A picture: an old man sits with breathing tube, confined to a wheelchair, slowly dying of congestive heart failure, accused of child molestation over 50 years ago. Inimai M. Chettair, http://www.brennancenter.org/expert/inimai-m-chettiar at New York University School of Law, comments, “Incarceration is the most extreme punishment. And more punishment doesn’t mean more justice.”
Think about that: “…more punishment doesn’t mean more justice.” Isn’t that how we imagine justice ‘being served,’ namely, through punishment? If he is correct, then what constitutes justice? “Tzedek tzedek tirdof” – “Justice justice you shall pursue” (Dt. 16:20) Scripture orders us. If not through punishment, then how do we achieve justice – or at least pursue it?

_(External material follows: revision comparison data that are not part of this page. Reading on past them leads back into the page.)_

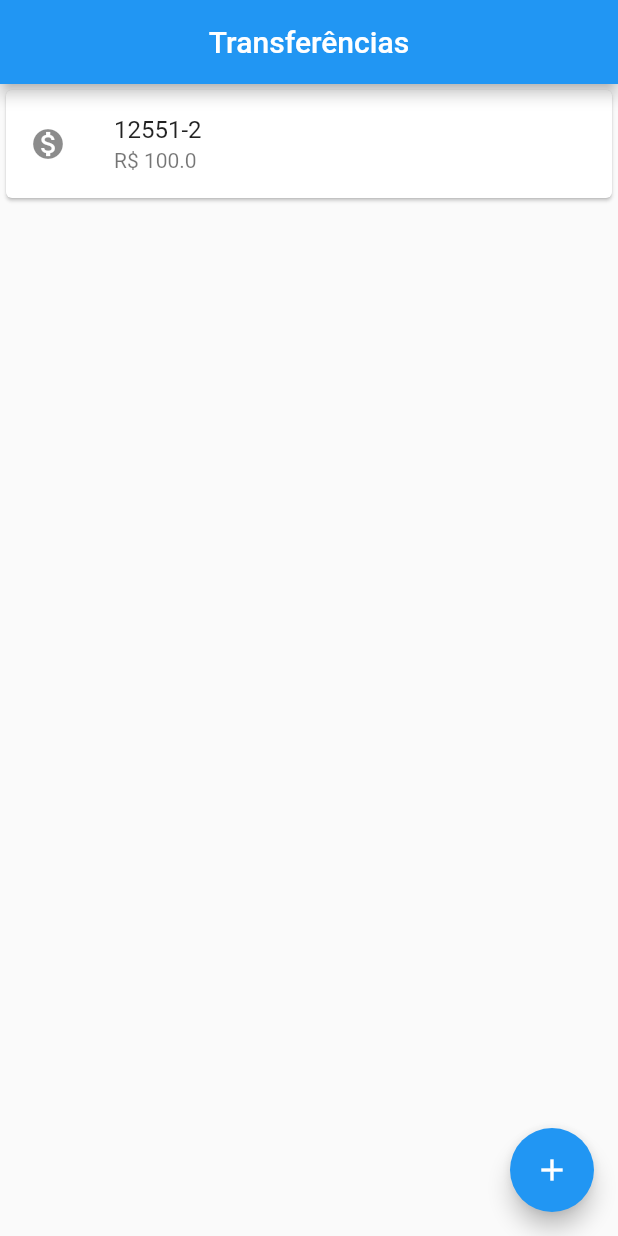
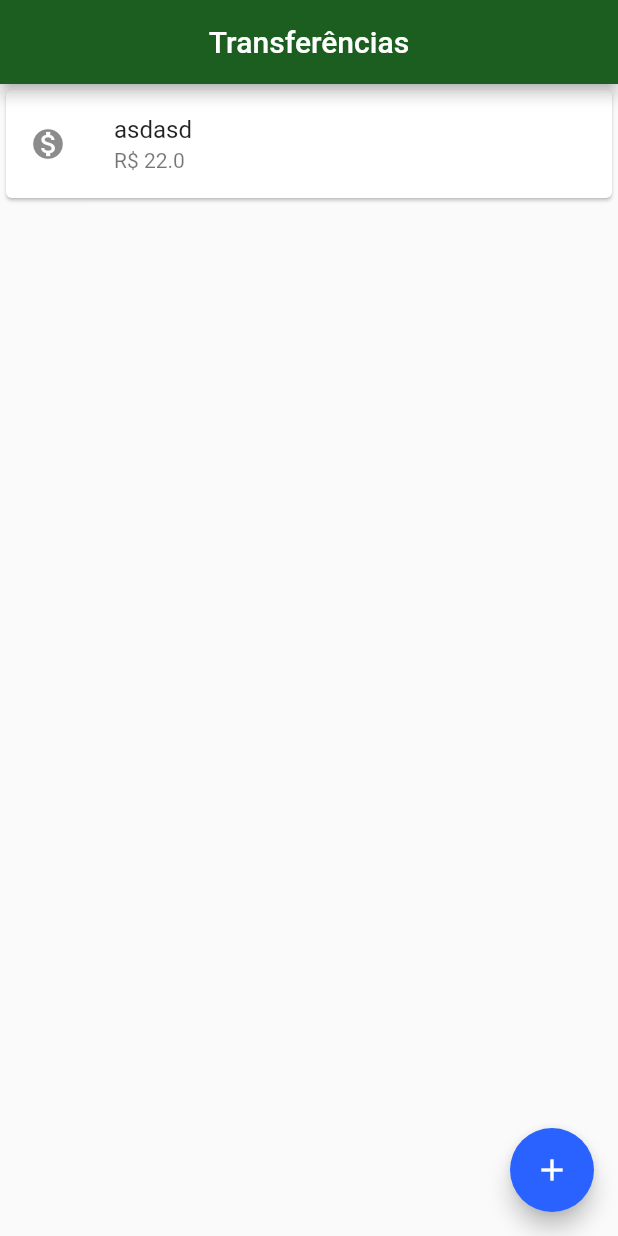
Before and after one commit to Bernardo-Junior/bytebank_app, a Flutter app: the screen it shows after launch, on a phone screen of 412 x 824 dp. Run offline on Flutter 3.47's test engine with Material 2 defaults, Android fonts, the phone set to English and light mode, and no system bars.

Commit message:
chore: adding configs for add new transfers and styling components

```diff
--- a/lib/main.dart
+++ b/lib/main.dart
@@ -8,15 +8,35 @@ class BytebankApp extends StatelessWidget {
   @override
   Widget build(BuildContext context) {
     return MaterialApp(
-      home: Scaffold(
-        body: TransferList(),
+      theme: ThemeData(
+        colorScheme: ColorScheme.light(
+          // Colors from buttons
+          secondary: Colors.blueAccent.shade700,
+          // Color from text
+          onPrimary: Colors.white,
+          // Colors from icons
+          onSecondary: Colors.white,
+          // Colors from containers
+          primary: Colors.green.shade900,
         ),
+      ),
+      home: TransferList(),
     );
   }
 }
 
-class TransferForm extends StatelessWidget {
+class TransferForm extends StatefulWidget {
+  final BuildContext keyTransferList;
+
+  TransferForm({required this.keyTransferList});
+
+  @override
+  State<TransferForm> createState() => _TransferFormState();
+}
+
+class _TransferFormState extends State<TransferForm> {
   final TextEditingController _controllerAccount = TextEditingController();
+
   final TextEditingController _controllerValue = TextEditingController();
 
   @override
@@ -42,7 +62,8 @@ class TransferForm extends StatelessWidget {
                 Expanded(
                   child: TextButton(
                     onPressed: () {
-                      ScaffoldMessenger.of(context).hideCurrentSnackBar();
+                      ScaffoldMessenger.of(widget.keyTransferList)
+                          .hideCurrentSnackBar();
                     },
                     child: Text(
                       'Fechar',
@@ -57,6 +78,7 @@ class TransferForm extends StatelessWidget {
             backgroundColor: Colors.blueAccent,
           ),
         );
+        Navigator.pop(context, createdTransfer);
       }
     }
 
@@ -64,7 +86,8 @@ class TransferForm extends StatelessWidget {
       appBar: AppBar(
         title: Text('Criando Transferência'),
       ),
-      body: Column(
+      body: SingleChildScrollView(
+        child: Column(
           children: [
             Editor(
               controller: _controllerAccount,
@@ -91,48 +114,72 @@ class TransferForm extends StatelessWidget {
             ),
           ],
         ),
+      ),
       floatingActionButton: FloatingActionButton(
-        onPressed: () {
-          Navigator.of(context).push(
-            MaterialPageRoute(
-              builder: (context) {
-                return TransferForm();
-              },
-            ),
-          );
-        },
+        onPressed: () {},
         child: Icon(Icons.add),
       ),
     );
   }
 }
 
-class TransferList extends StatelessWidget {
+class TransferList extends StatefulWidget {
+  final List<Transfer> _transfers = List.empty(growable: true);
+
+  @override
+  State<StatefulWidget> createState() {
+    return TransferListState();
+  }
+}
+
+class TransferListState extends State<TransferList> {
+  final GlobalKey _keyTransferList = GlobalKey();
+  @override
+  void initState() {
+    // TODO: implement initState
+    super.initState();
+    widget._transfers.add(Transfer('asdasd', 22));
+  }
+
   @override
   Widget build(BuildContext context) {
     return Scaffold(
+      key: _keyTransferList,
       appBar: AppBar(
         title: Text('Transferências'),
         centerTitle: true,
       ),
       floatingActionButton: FloatingActionButton(
-        onPressed: () {
-          Navigator.of(context).push(
+        onPressed: () async {
+          final Future<Transfer?> transferCreated = Navigator.of(context).push(
             MaterialPageRoute(
               builder: (context) {
-                return TransferForm();
+                return TransferForm(
+                  keyTransferList: _keyTransferList.currentContext!,
+                );
               },
             ),
           );
+          transferCreated.then((transferReceived) {
+            debugPrint('CHEGOU NO THEN');
+            debugPrint('$transferReceived');
+            if (transferReceived != null) {
+              Future.delayed(Duration(seconds: 5), () {
+                setState(() {
+                  widget._transfers.add(transferReceived);
+                });
+              });
+            }
+          });
         },
         child: Icon(Icons.add),
       ),
-      body: Column(
-        children: [
-          TransferItem(
-            Transfer('12551-2', 100.00),
-          ),
-        ],
+      body: ListView.builder(
+        itemCount: widget._transfers.length,
+        itemBuilder: (context, index) {
+          final transfer = widget._transfers[index];
+          return TransferItem(transfer);
+        },
       ),
     );
   }
```
Lines whose indentation alone changed are shown as unchanged.
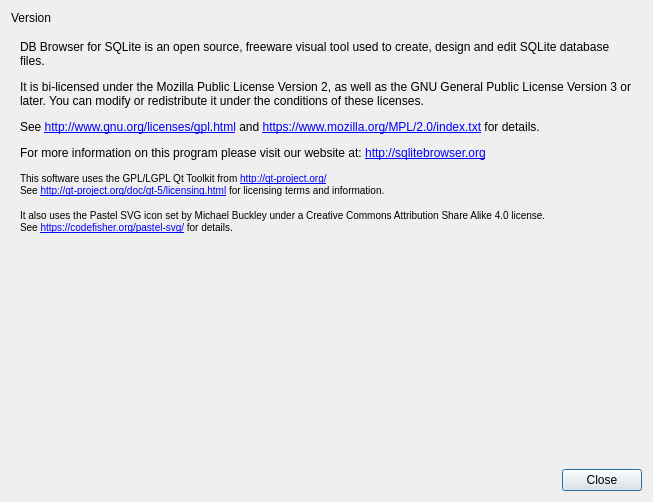
First picture: the form in src/AboutDialog.ui, repository sqlitebrowser/sqlitebrowser, before the edit.
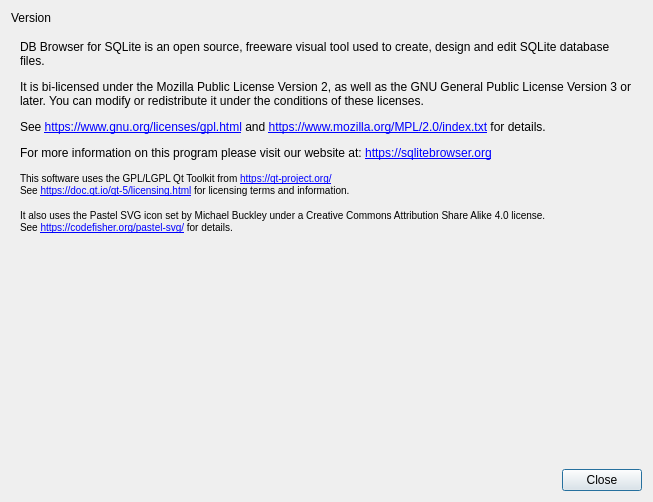
Second picture: the form after the edit. Icons and pictures are not drawn.

Commit message: Replace http with https in the About window

The edit to the form file:
```diff
--- a/src/AboutDialog.ui
+++ b/src/AboutDialog.ui
@@ -87,7 +87,7 @@
        <item>
         <widget class="QLabel" name="label">
          <property name="text">
-          <string>&lt;html&gt;&lt;head/&gt;&lt;body&gt;&lt;p&gt;DB Browser for SQLite is an open source, freeware visual tool used to create, design and edit SQLite database files.&lt;/p&gt;&lt;p&gt;It is bi-licensed under the Mozilla Public License Version 2, as well as the GNU General Public License Version 3 or later. You can modify or redistribute it under the conditions of these licenses.&lt;/p&gt;&lt;p&gt;See &lt;a href=&quot;http://www.gnu.org/licenses/gpl.html&quot;&gt;http://www.gnu.org/licenses/gpl.html&lt;/a&gt; and &lt;a href=&quot;https://www.mozilla.org/MPL/2.0/index.txt&quot;&gt;https://www.mozilla.org/MPL/2.0/index.txt&lt;/a&gt; for details.&lt;/p&gt;&lt;p&gt;For more information on this program please visit our website at: &lt;a href=&quot;http://sqlitebrowser.org&quot;&gt;http://sqlitebrowser.org&lt;/a&gt;&lt;/p&gt;&lt;p&gt;&lt;span style=&quot; font-size:small;&quot;&gt;This software uses the GPL/LGPL Qt Toolkit from &lt;/span&gt;&lt;a href=&quot;http://qt-project.org/&quot;&gt;&lt;span style=&quot; font-size:small;&quot;&gt;http://qt-project.org/&lt;/span&gt;&lt;/a&gt;&lt;span style=&quot; font-size:small;&quot;&gt;&lt;br/&gt;See &lt;/span&gt;&lt;a href=&quot;http://qt-project.org/doc/qt-5/licensing.html&quot;&gt;&lt;span style=&quot; font-size:small;&quot;&gt;http://qt-project.org/doc/qt-5/licensing.html&lt;/span&gt;&lt;/a&gt;&lt;span style=&quot; font-size:small;&quot;&gt; for licensing terms and information.&lt;/span&gt;&lt;/p&gt;&lt;p&gt;&lt;span style=&quot; font-size:small;&quot;&gt;It also uses the Pastel SVG icon set by Michael Buckley under a Creative Commons
+          <string>&lt;html&gt;&lt;head/&gt;&lt;body&gt;&lt;p&gt;DB Browser for SQLite is an open source, freeware visual tool used to create, design and edit SQLite database files.&lt;/p&gt;&lt;p&gt;It is bi-licensed under the Mozilla Public License Version 2, as well as the GNU General Public License Version 3 or later. You can modify or redistribute it under the conditions of these licenses.&lt;/p&gt;&lt;p&gt;See &lt;a href=&quot;https://www.gnu.org/licenses/gpl.html&quot;&gt;https://www.gnu.org/licenses/gpl.html&lt;/a&gt; and &lt;a href=&quot;https://www.mozilla.org/MPL/2.0/index.txt&quot;&gt;https://www.mozilla.org/MPL/2.0/index.txt&lt;/a&gt; for details.&lt;/p&gt;&lt;p&gt;For more information on this program please visit our website at: &lt;a href=&quot;https://sqlitebrowser.org&quot;&gt;https://sqlitebrowser.org&lt;/a&gt;&lt;/p&gt;&lt;p&gt;&lt;span style=&quot; font-size:small;&quot;&gt;This software uses the GPL/LGPL Qt Toolkit from &lt;/span&gt;&lt;a href=&quot;https://qt-project.org/&quot;&gt;&lt;span style=&quot; font-size:small;&quot;&gt;https://qt-project.org/&lt;/span&gt;&lt;/a&gt;&lt;span style=&quot; font-size:small;&quot;&gt;&lt;br/&gt;See &lt;/span&gt;&lt;a href=&quot;https://doc.qt.io/qt-5/licensing.html&quot;&gt;&lt;span style=&quot; font-size:small;&quot;&gt;https://doc.qt.io/qt-5/licensing.html&lt;/span&gt;&lt;/a&gt;&lt;span style=&quot; font-size:small;&quot;&gt; for licensing terms and information.&lt;/span&gt;&lt;/p&gt;&lt;p&gt;&lt;span style=&quot; font-size:small;&quot;&gt;It also uses the Pastel SVG icon set by Michael Buckley under a Creative Commons
 Attribution Share Alike 4.0 license.&lt;br/&gt;See &lt;/span&gt;&lt;a href=&quot;https://codefisher.org/pastel-svg/&quot;&gt;&lt;span style=&quot; font-size:small;&quot;&gt;https://codefisher.org/pastel-svg/&lt;/span&gt;&lt;/a&gt;&lt;span style=&quot; font-size:small;&quot;&gt; for details.&lt;/span&gt;&lt;/p&gt;&lt;/body&gt;&lt;/html&gt;</string>
          </property>
          <property name="alignment">
```
The commit also changes 20 other files.
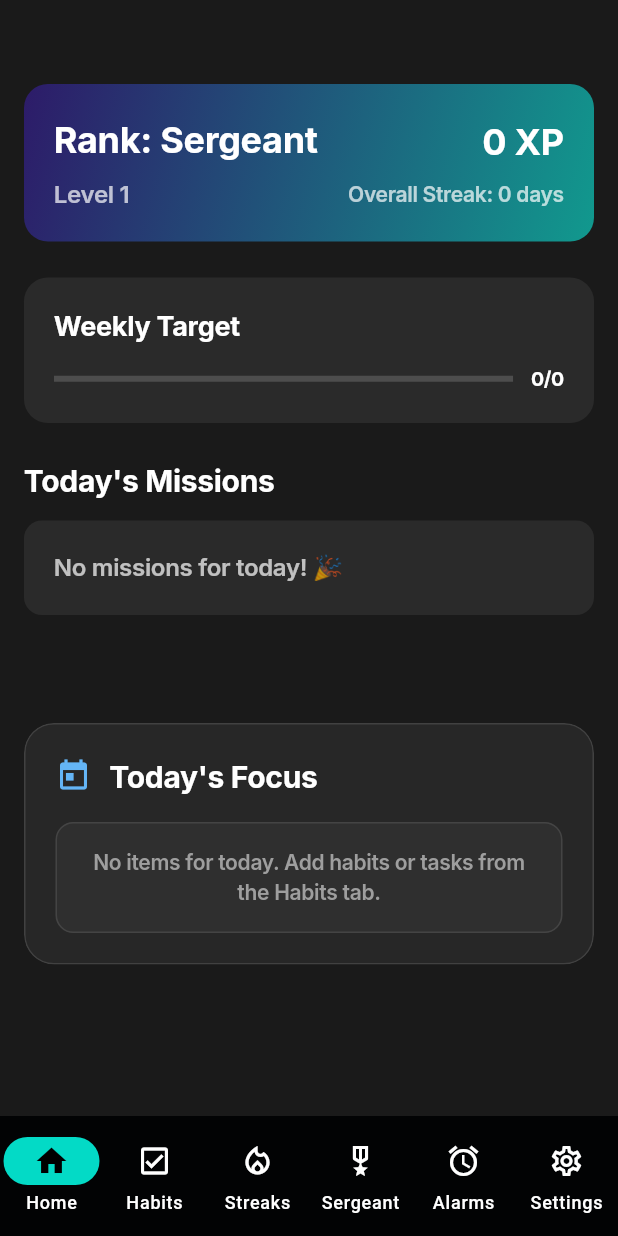
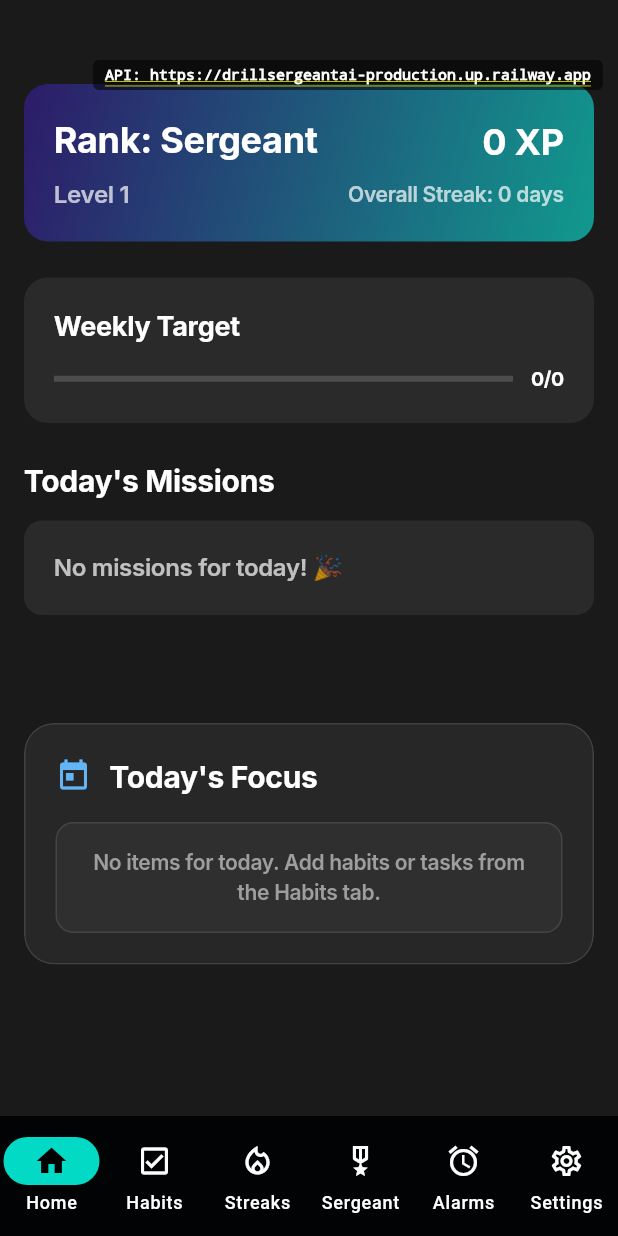
Before and after one commit to stossthegreat/drillserjeant, a Flutter app: the screen it shows after launch, on a phone screen of 412 x 824 dp. Run offline on Flutter 3.47's test engine with Material 3 defaults, Android fonts, the phone set to English and light mode, and no system bars; our stand-ins replace audioplayers, go_router, google_fonts; network calls fail.

Commit message:
Fix APK build issues: Add INTERNET permissions, fix NDK version, add network config, and debug API URL display
- Add INTERNET and ACCESS_NETWORK_STATE permissions to AndroidManifest.xml
- Fix NDK version to working 26.1.10909125 instead of broken 26.3.11579264
- Add network security config for HTTPS and debug connections
- Add debug banner to show API URL in app for APK testing
- Disable minifyEnabled to prevent API client issues in release builds
- Ensure API_BASE_URL environment variable is properly handled

This should resolve AI calls failing in APK builds while working in Chrome.

```diff
--- a/lib/main.dart
+++ b/lib/main.dart
@@ -15,7 +15,20 @@ import 'screens/anti_habit_detail_screen.dart';
 import 'services/api_client.dart';
 
 void main() {
-  apiClient.setBaseUrl('https://drillsergeantai-production.up.railway.app');
+  // Debug: Print the environment variable and actual URL being used
+  const apiUrl = String.fromEnvironment('API_BASE_URL', defaultValue: '');
+  print('🌐 Environment API_BASE_URL: "$apiUrl"');
+  print('🌐 ApiClient baseUrl before override: "${apiClient.getBaseUrl()}"');
+
+  // Override with production URL (this will be overridden by environment variable if provided)
+  if (apiUrl.isEmpty) {
+    apiClient.setBaseUrl('https://drillsergeantai-production.up.railway.app');
+  } else {
+    apiClient.setBaseUrl(apiUrl);
+  }
+
+  print('🌐 Final ApiClient baseUrl: "${apiClient.getBaseUrl()}"');
+
   runApp(const DrillSergeantApp());
 }
 
@@ -50,6 +63,36 @@ class DrillSergeantApp extends StatelessWidget {
       debugShowCheckedModeBanner: false,
       theme: buildDarkTheme(),
       routerConfig: router,
+      builder: (context, child) {
+        return Directionality(
+          textDirection: TextDirection.ltr,
+          child: Stack(
+            children: [
+              child ?? const SizedBox(),
+              // Debug banner showing API URL
+              Positioned(
+                top: 40,
+                right: 10,
+                child: Container(
+                  padding: const EdgeInsets.symmetric(horizontal: 8, vertical: 4),
+                  decoration: BoxDecoration(
+                    color: Colors.black54,
+                    borderRadius: BorderRadius.circular(4),
+                  ),
+                  child: Text(
+                    'API: ${apiClient.getBaseUrl()}',
+                    style: const TextStyle(
+                      color: Colors.white,
+                      fontSize: 10,
+                      fontWeight: FontWeight.bold,
+                    ),
+                  ),
+                ),
+              ),
+            ],
+          ),
+        );
+      },
     );
   }
 }
```
Also changed, not shown: lib/services/api_client.dart (+25 -0 lines), 3 other files.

Another image: a Nazi war criminal lives out his last days in Germany, deported from the United States, subsisting on his Social Security pension. This week The Associated Press broke the story that millions of dollars in Social Security benefits have been and are being paid to veterans of the SS Death’s Head battalions, enabling them to survive quite comfortably upon their return to Germany or Austria. http://bigstory.ap.org/article/eb4a5ff7c40e49bcb310b4ca77694795/expelled-nazis-paid-millions-social-security and http://www.poynter.org/latest-news/mediawire/277279/how-the-ap-busted-nazi-suspects-receiving-social-security-payments/ This was not a bureaucratic mistake, but the Justice Department’s idea to save itself the cost and time of prosecutions. Perhaps more punishment doesn’t necessarily mean more justice, but where is the justice in ‘deportation with a lifetime paycheque?’
As the Canadian Museum of Human Rights prepares to open, as Winnipeg faces the future with a new mayor, and as the city and province continue to work on reconciliation and truth in the wake of generations traumatized by the residential schools, we could consider another translation for ‘tzedek’ – righteousness. What would that look like?